Task description: Give the number of lines in the records below that hold "height"; nothing else is needed.

(Task inputs Opens)

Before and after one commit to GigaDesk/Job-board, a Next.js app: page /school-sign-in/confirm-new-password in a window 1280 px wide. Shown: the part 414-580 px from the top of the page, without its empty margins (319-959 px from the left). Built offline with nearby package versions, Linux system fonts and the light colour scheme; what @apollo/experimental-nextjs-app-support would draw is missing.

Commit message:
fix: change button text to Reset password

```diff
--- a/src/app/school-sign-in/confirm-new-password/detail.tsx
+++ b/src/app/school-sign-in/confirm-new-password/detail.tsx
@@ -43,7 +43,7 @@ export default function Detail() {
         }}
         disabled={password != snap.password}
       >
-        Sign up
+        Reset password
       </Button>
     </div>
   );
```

(Task inputs Closes)
(Task inputs Opens)

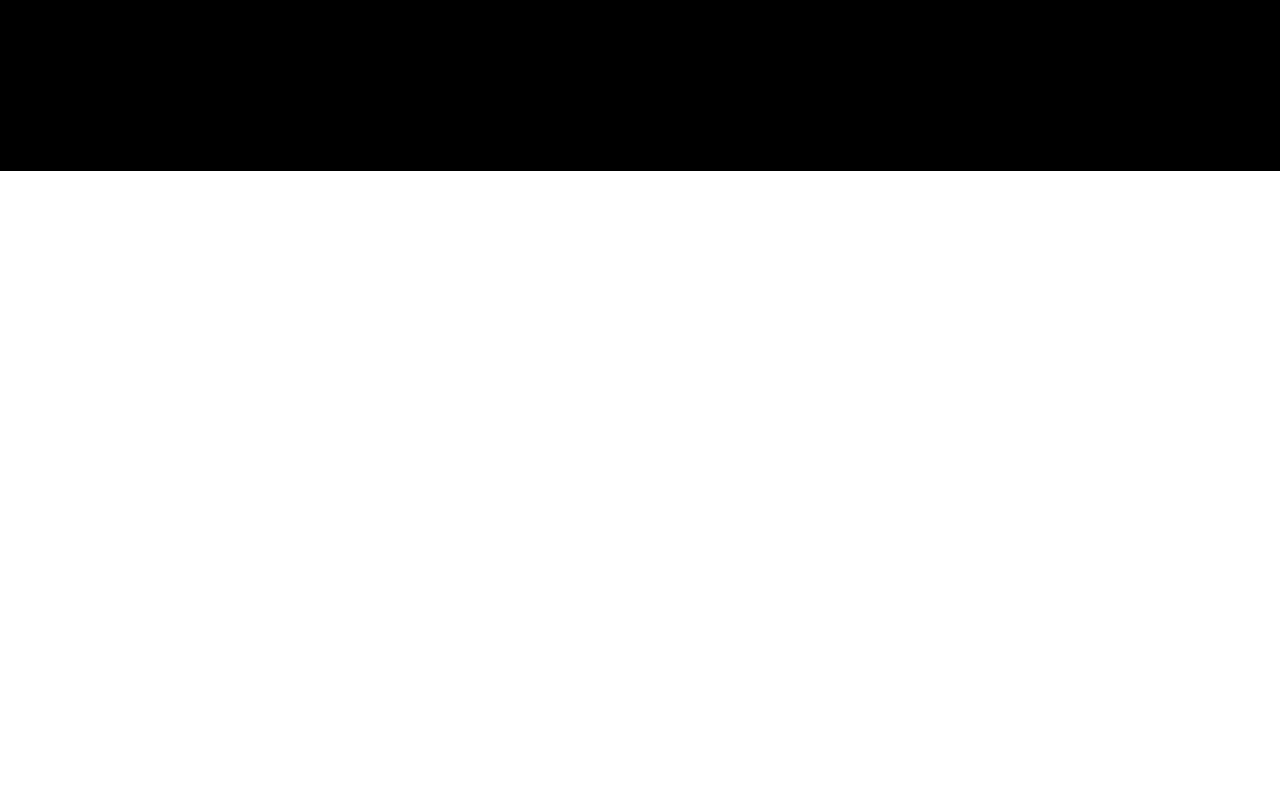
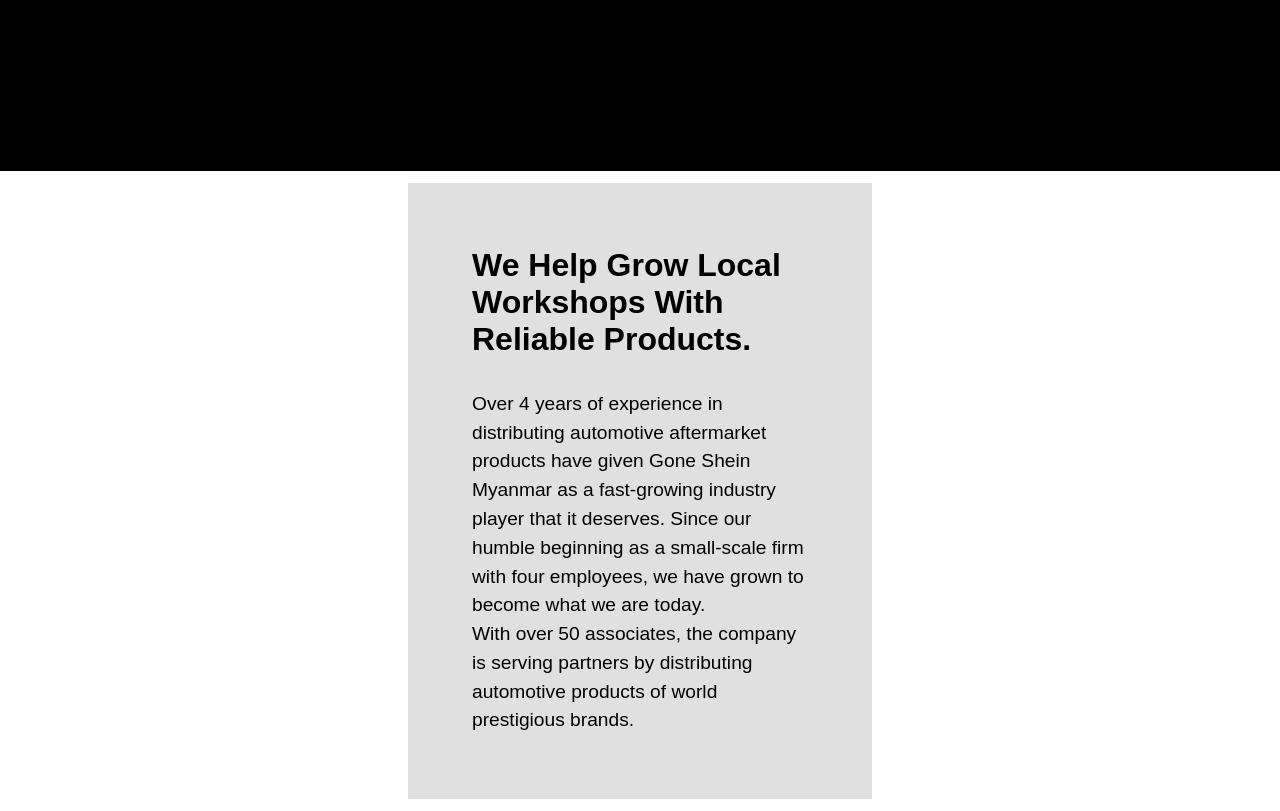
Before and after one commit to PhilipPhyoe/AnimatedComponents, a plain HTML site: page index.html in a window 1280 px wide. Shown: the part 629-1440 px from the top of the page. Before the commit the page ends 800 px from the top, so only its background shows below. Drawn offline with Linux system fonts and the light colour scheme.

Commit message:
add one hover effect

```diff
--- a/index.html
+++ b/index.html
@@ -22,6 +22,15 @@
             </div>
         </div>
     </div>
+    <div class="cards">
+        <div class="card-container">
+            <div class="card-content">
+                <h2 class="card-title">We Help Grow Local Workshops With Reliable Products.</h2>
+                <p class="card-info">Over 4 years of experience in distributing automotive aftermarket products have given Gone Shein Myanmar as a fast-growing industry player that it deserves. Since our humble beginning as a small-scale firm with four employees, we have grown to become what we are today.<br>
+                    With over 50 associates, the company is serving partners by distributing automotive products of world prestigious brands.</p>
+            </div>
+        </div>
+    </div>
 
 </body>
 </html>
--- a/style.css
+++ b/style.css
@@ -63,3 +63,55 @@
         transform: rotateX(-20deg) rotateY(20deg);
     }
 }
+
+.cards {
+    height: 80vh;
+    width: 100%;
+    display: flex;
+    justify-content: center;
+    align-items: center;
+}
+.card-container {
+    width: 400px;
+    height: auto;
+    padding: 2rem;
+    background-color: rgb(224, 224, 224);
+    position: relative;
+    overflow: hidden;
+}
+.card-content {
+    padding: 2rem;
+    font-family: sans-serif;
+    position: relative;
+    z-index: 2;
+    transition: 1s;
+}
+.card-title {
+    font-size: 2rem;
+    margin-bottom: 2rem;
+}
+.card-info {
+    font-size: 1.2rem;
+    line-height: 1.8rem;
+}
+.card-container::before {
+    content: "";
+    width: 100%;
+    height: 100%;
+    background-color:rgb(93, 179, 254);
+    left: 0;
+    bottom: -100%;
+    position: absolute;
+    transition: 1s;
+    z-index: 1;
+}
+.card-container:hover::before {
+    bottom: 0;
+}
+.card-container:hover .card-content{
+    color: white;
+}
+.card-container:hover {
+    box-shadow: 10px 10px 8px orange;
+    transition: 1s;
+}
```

(Task inputs Closes)

Solution to this task: 4